Start of DATA EXTRACT

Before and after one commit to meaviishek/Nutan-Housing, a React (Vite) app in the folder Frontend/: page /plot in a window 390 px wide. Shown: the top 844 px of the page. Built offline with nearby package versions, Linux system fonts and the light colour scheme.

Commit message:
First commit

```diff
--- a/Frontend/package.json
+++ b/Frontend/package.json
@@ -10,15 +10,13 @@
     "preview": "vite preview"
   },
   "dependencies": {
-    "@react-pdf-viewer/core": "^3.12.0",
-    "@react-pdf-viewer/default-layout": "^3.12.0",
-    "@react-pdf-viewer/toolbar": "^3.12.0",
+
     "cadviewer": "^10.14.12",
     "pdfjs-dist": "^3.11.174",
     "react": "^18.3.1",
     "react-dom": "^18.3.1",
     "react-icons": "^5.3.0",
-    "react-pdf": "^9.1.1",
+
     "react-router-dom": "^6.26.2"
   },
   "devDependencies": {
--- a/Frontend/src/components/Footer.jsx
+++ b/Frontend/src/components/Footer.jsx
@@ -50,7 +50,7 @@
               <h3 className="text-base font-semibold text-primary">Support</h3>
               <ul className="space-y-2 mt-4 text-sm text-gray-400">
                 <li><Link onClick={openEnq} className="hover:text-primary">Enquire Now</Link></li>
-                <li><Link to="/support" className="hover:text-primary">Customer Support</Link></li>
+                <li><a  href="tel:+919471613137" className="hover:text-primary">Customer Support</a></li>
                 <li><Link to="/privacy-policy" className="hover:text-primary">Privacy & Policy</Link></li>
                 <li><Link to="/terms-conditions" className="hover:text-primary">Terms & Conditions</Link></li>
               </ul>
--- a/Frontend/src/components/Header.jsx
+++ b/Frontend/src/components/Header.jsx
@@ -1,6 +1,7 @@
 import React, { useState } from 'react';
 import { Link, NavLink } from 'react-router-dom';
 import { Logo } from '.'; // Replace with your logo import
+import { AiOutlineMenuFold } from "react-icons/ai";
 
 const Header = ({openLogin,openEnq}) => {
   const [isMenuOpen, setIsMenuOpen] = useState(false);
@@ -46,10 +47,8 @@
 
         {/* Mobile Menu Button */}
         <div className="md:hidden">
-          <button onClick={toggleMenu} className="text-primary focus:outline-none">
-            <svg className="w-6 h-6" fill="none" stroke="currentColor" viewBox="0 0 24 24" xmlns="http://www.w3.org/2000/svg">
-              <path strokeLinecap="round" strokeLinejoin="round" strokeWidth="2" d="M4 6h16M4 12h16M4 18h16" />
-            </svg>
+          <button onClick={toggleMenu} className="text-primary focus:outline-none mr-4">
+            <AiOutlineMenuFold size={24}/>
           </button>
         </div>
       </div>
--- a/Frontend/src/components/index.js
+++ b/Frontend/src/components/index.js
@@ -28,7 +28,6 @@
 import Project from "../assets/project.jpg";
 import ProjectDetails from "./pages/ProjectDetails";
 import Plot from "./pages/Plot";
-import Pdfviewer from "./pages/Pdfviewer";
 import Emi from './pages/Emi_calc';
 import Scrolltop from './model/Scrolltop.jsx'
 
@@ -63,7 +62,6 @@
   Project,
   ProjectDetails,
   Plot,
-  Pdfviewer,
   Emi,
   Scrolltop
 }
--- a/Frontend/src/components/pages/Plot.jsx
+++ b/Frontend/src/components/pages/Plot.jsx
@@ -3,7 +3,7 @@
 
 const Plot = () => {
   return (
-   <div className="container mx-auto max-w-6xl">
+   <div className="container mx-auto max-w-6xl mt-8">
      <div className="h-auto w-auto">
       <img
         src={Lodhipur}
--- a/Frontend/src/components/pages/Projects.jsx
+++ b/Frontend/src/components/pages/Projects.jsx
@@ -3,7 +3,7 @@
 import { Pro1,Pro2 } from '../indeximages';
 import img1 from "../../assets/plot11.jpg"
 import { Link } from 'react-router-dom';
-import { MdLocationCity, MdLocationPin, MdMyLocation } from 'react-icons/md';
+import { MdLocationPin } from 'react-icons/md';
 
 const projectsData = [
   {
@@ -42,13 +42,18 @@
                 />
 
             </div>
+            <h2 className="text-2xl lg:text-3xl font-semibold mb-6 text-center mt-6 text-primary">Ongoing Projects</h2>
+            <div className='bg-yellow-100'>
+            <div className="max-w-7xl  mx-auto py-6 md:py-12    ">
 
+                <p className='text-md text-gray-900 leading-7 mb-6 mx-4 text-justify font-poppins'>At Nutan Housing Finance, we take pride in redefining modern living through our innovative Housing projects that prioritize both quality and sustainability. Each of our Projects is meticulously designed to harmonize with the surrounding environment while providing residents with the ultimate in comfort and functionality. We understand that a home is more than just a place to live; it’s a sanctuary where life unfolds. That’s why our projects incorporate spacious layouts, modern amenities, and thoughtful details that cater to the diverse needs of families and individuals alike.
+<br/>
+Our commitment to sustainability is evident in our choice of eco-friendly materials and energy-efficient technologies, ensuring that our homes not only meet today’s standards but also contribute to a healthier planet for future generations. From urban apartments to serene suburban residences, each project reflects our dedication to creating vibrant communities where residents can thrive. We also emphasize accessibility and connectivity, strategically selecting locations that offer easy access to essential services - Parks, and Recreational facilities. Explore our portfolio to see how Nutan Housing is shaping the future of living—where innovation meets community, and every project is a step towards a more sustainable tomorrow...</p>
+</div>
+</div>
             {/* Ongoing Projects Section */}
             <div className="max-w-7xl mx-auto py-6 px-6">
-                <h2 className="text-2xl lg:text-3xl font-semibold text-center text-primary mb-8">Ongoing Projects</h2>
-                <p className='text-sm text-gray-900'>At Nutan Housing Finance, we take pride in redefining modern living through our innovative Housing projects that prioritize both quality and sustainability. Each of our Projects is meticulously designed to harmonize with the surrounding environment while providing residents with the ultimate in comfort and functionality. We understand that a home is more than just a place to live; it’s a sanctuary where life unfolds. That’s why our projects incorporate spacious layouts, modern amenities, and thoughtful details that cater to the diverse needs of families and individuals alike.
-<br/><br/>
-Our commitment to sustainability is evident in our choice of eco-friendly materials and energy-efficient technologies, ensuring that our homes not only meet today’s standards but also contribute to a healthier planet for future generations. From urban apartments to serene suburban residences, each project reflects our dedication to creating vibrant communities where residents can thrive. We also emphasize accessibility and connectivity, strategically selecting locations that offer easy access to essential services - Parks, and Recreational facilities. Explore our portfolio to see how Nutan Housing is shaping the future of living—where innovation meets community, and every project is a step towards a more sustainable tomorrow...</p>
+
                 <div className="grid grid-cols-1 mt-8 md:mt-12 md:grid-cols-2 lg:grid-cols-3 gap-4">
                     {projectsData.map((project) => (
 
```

End of DATA EXTRACT

**EXERCISE PROMPT:** Each line must be set down again exactly as above, with no line omitted.

**OUTPUT:**
Before and after one commit to meaviishek/Nutan-Housing, a React (Vite) app in the folder Frontend/: page /plot in a window 390 px wide. Shown: the top 844 px of the page. Built offline with nearby package versions, Linux system fonts and the light colour scheme.

Commit message:
First commit

```diff
--- a/Frontend/package.json
+++ b/Frontend/package.json
@@ -10,15 +10,13 @@
     "preview": "vite preview"
   },
   "dependencies": {
-    "@react-pdf-viewer/core": "^3.12.0",
-    "@react-pdf-viewer/default-layout": "^3.12.0",
-    "@react-pdf-viewer/toolbar": "^3.12.0",
+
     "cadviewer": "^10.14.12",
     "pdfjs-dist": "^3.11.174",
     "react": "^18.3.1",
     "react-dom": "^18.3.1",
     "react-icons": "^5.3.0",
-    "react-pdf": "^9.1.1",
+
     "react-router-dom": "^6.26.2"
   },
   "devDependencies": {
--- a/Frontend/src/components/Footer.jsx
+++ b/Frontend/src/components/Footer.jsx
@@ -50,7 +50,7 @@
               <h3 className="text-base font-semibold text-primary">Support</h3>
               <ul className="space-y-2 mt-4 text-sm text-gray-400">
                 <li><Link onClick={openEnq} className="hover:text-primary">Enquire Now</Link></li>
-                <li><Link to="/support" className="hover:text-primary">Customer Support</Link></li>
+                <li><a  href="tel:+919471613137" className="hover:text-primary">Customer Support</a></li>
                 <li><Link to="/privacy-policy" className="hover:text-primary">Privacy & Policy</Link></li>
                 <li><Link to="/terms-conditions" className="hover:text-primary">Terms & Conditions</Link></li>
               </ul>
--- a/Frontend/src/components/Header.jsx
+++ b/Frontend/src/components/Header.jsx
@@ -1,6 +1,7 @@
 import React, { useState } from 'react';
 import { Link, NavLink } from 'react-router-dom';
 import { Logo } from '.'; // Replace with your logo import
+import { AiOutlineMenuFold } from "react-icons/ai";
 
 const Header = ({openLogin,openEnq}) => {
   const [isMenuOpen, setIsMenuOpen] = useState(false);
@@ -46,10 +47,8 @@
 
         {/* Mobile Menu Button */}
         <div className="md:hidden">
-          <button onClick={toggleMenu} className="text-primary focus:outline-none">
-            <svg className="w-6 h-6" fill="none" stroke="currentColor" viewBox="0 0 24 24" xmlns="http://www.w3.org/2000/svg">
-              <path strokeLinecap="round" strokeLinejoin="round" strokeWidth="2" d="M4 6h16M4 12h16M4 18h16" />
-            </svg>
+          <button onClick={toggleMenu} className="text-primary focus:outline-none mr-4">
+            <AiOutlineMenuFold size={24}/>
           </button>
         </div>
       </div>
--- a/Frontend/src/components/index.js
+++ b/Frontend/src/components/index.js
@@ -28,7 +28,6 @@
 import Project from "../assets/project.jpg";
 import ProjectDetails from "./pages/ProjectDetails";
 import Plot from "./pages/Plot";
-import Pdfviewer from "./pages/Pdfviewer";
 import Emi from './pages/Emi_calc';
 import Scrolltop from './model/Scrolltop.jsx'
 
@@ -63,7 +62,6 @@
   Project,
   ProjectDetails,
   Plot,
-  Pdfviewer,
   Emi,
   Scrolltop
 }
--- a/Frontend/src/components/pages/Plot.jsx
+++ b/Frontend/src/components/pages/Plot.jsx
@@ -3,7 +3,7 @@
 
 const Plot = () => {
   return (
-   <div className="container mx-auto max-w-6xl">
+   <div className="container mx-auto max-w-6xl mt-8">
      <div className="h-auto w-auto">
       <img
         src={Lodhipur}
--- a/Frontend/src/components/pages/Projects.jsx
+++ b/Frontend/src/components/pages/Projects.jsx
@@ -3,7 +3,7 @@
 import { Pro1,Pro2 } from '../indeximages';
 import img1 from "../../assets/plot11.jpg"
 import { Link } from 'react-router-dom';
-import { MdLocationCity, MdLocationPin, MdMyLocation } from 'react-icons/md';
+import { MdLocationPin } from 'react-icons/md';
 
 const projectsData = [
   {
@@ -42,13 +42,18 @@
                 />
 
             </div>
+            <h2 className="text-2xl lg:text-3xl font-semibold mb-6 text-center mt-6 text-primary">Ongoing Projects</h2>
+            <div className='bg-yellow-100'>
+            <div className="max-w-7xl  mx-auto py-6 md:py-12    ">
 
+                <p className='text-md text-gray-900 leading-7 mb-6 mx-4 text-justify font-poppins'>At Nutan Housing Finance, we take pride in redefining modern living through our innovative Housing projects that prioritize both quality and sustainability. Each of our Projects is meticulously designed to harmonize with the surrounding environment while providing residents with the ultimate in comfort and functionality. We understand that a home is more than just a place to live; it’s a sanctuary where life unfolds. That’s why our projects incorporate spacious layouts, modern amenities, and thoughtful details that cater to the diverse needs of families and individuals alike.
+<br/>
+Our commitment to sustainability is evident in our choice of eco-friendly materials and energy-efficient technologies, ensuring that our homes not only meet today’s standards but also contribute to a healthier planet for future generations. From urban apartments to serene suburban residences, each project reflects our dedication to creating vibrant communities where residents can thrive. We also emphasize accessibility and connectivity, strategically selecting locations that offer easy access to essential services - Parks, and Recreational facilities. Explore our portfolio to see how Nutan Housing is shaping the future of living—where innovation meets community, and every project is a step towards a more sustainable tomorrow...</p>
+</div>
+</div>
             {/* Ongoing Projects Section */}
             <div className="max-w-7xl mx-auto py-6 px-6">
-                <h2 className="text-2xl lg:text-3xl font-semibold text-center text-primary mb-8">Ongoing Projects</h2>
-                <p className='text-sm text-gray-900'>At Nutan Housing Finance, we take pride in redefining modern living through our innovative Housing projects that prioritize both quality and sustainability. Each of our Projects is meticulously designed to harmonize with the surrounding environment while providing residents with the ultimate in comfort and functionality. We understand that a home is more than just a place to live; it’s a sanctuary where life unfolds. That’s why our projects incorporate spacious layouts, modern amenities, and thoughtful details that cater to the diverse needs of families and individuals alike.
-<br/><br/>
-Our commitment to sustainability is evident in our choice of eco-friendly materials and energy-efficient technologies, ensuring that our homes not only meet today’s standards but also contribute to a healthier planet for future generations. From urban apartments to serene suburban residences, each project reflects our dedication to creating vibrant communities where residents can thrive. We also emphasize accessibility and connectivity, strategically selecting locations that offer easy access to essential services - Parks, and Recreational facilities. Explore our portfolio to see how Nutan Housing is shaping the future of living—where innovation meets community, and every project is a step towards a more sustainable tomorrow...</p>
+
                 <div className="grid grid-cols-1 mt-8 md:mt-12 md:grid-cols-2 lg:grid-cols-3 gap-4">
                     {projectsData.map((project) => (
 
```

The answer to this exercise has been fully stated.